**TRY IT:** Which of the lines below mention the word "center"? Pull each one out.

Data records
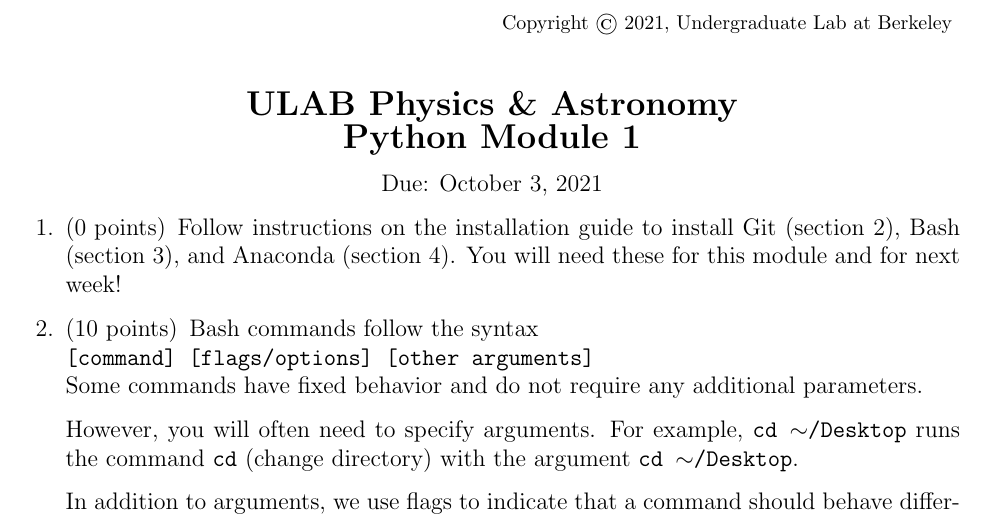
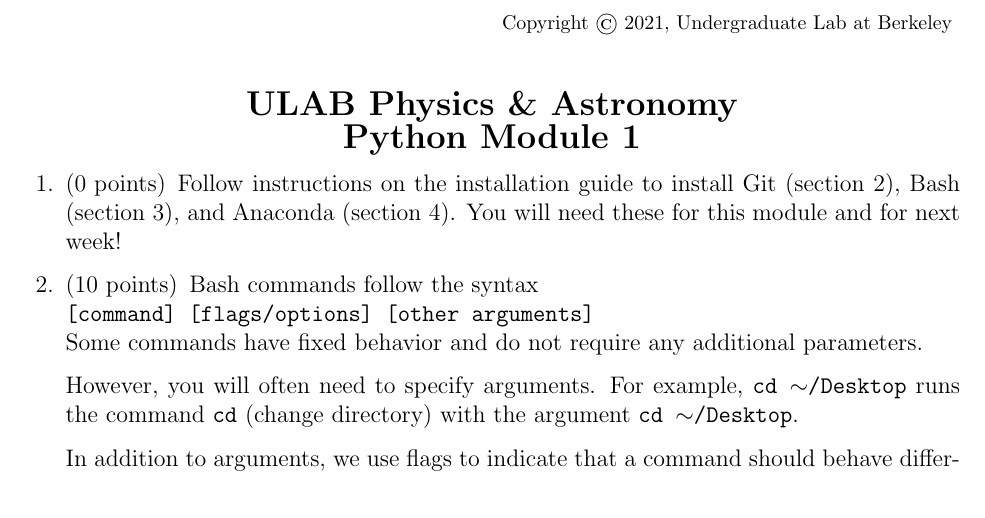
Before and after one commit to undergrad-lab-at-berkeley/ulab_physics_2021_2022_public, a LaTeX problem sheet (Python/Python Module 1/module/python_module_1.tex): part of page 1 of 2, cut so that both start at the same text. Compiled offline with pdfLaTeX.

Commit message:
date off module 1

```diff
--- a/Python/Python Module 1/module/python_module_1.tex
+++ b/Python/Python Module 1/module/python_module_1.tex
@@ -32,9 +32,6 @@
 
 	\begin{center}
 		\textbf{\Large{ULAB Physics \& Astronomy\\Python Module 1}}
-	\end{center}
-	\begin{center}
-		Due: October 3, 2021
 	\end{center}
 
 	\begin{questions}
```
Also changed, not shown: Python/Python Module 1/module/python_module_1.pdf.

**PROBLEM SOLUTION:**
 	\begin{center}
-	\end{center}
-	\begin{center}
 	\end{center}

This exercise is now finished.